TASK DIRECTIONS: Your answer should be one number: how many lines below hold the word "Desarrollo".

PROVIDED DATA:
────────────────
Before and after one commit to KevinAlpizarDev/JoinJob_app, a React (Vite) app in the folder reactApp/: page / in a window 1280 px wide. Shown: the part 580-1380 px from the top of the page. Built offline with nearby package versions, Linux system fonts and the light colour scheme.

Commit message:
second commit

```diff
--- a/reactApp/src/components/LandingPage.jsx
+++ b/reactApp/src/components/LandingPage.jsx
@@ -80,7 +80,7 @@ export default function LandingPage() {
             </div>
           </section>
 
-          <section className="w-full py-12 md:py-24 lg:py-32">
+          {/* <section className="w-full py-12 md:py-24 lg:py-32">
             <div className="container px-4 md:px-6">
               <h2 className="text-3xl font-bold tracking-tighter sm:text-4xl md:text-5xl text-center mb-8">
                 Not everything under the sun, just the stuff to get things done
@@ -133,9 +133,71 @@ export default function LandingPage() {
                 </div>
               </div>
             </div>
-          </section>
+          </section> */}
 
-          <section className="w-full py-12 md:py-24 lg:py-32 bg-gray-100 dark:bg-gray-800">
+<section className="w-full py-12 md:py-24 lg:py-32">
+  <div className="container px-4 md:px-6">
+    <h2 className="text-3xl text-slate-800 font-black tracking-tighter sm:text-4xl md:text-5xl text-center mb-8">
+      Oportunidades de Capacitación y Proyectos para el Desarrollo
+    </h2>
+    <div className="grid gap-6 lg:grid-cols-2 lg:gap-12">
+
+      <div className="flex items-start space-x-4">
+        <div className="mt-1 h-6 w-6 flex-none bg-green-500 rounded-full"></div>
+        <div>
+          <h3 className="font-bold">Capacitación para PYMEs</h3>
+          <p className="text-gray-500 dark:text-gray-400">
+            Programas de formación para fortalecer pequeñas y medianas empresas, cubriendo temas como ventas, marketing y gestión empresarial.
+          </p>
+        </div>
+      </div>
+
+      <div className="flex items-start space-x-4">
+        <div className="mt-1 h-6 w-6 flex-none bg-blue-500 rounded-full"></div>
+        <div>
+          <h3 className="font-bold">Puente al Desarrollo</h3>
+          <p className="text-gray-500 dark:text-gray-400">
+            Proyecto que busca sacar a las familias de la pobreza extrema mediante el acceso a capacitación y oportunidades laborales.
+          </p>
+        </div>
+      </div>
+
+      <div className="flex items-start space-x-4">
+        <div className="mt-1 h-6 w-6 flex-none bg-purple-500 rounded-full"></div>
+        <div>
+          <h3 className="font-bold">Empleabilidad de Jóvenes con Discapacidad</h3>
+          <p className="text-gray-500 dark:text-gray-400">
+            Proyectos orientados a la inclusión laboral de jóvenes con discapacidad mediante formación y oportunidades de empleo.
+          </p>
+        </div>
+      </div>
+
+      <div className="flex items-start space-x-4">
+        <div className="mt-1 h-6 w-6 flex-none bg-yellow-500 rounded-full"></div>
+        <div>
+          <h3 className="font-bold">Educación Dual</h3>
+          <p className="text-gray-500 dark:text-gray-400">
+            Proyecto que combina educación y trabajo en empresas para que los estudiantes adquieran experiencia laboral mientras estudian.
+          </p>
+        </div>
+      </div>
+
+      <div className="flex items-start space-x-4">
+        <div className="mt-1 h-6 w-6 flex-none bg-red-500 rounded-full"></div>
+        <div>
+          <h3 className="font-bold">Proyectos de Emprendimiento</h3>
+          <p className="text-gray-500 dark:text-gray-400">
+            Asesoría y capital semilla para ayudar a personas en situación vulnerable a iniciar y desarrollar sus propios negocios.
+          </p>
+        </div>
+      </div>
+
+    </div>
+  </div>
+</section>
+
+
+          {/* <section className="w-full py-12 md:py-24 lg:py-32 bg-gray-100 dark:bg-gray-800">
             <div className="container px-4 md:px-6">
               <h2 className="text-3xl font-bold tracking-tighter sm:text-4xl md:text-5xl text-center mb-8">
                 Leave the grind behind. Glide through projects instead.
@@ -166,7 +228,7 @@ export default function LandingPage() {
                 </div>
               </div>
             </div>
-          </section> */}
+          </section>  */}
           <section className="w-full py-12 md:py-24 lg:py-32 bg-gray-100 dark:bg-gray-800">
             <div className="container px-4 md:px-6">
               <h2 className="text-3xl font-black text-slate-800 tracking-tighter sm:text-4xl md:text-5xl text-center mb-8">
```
────────────────
SOLUTION FOR THIS PROBLEM: 2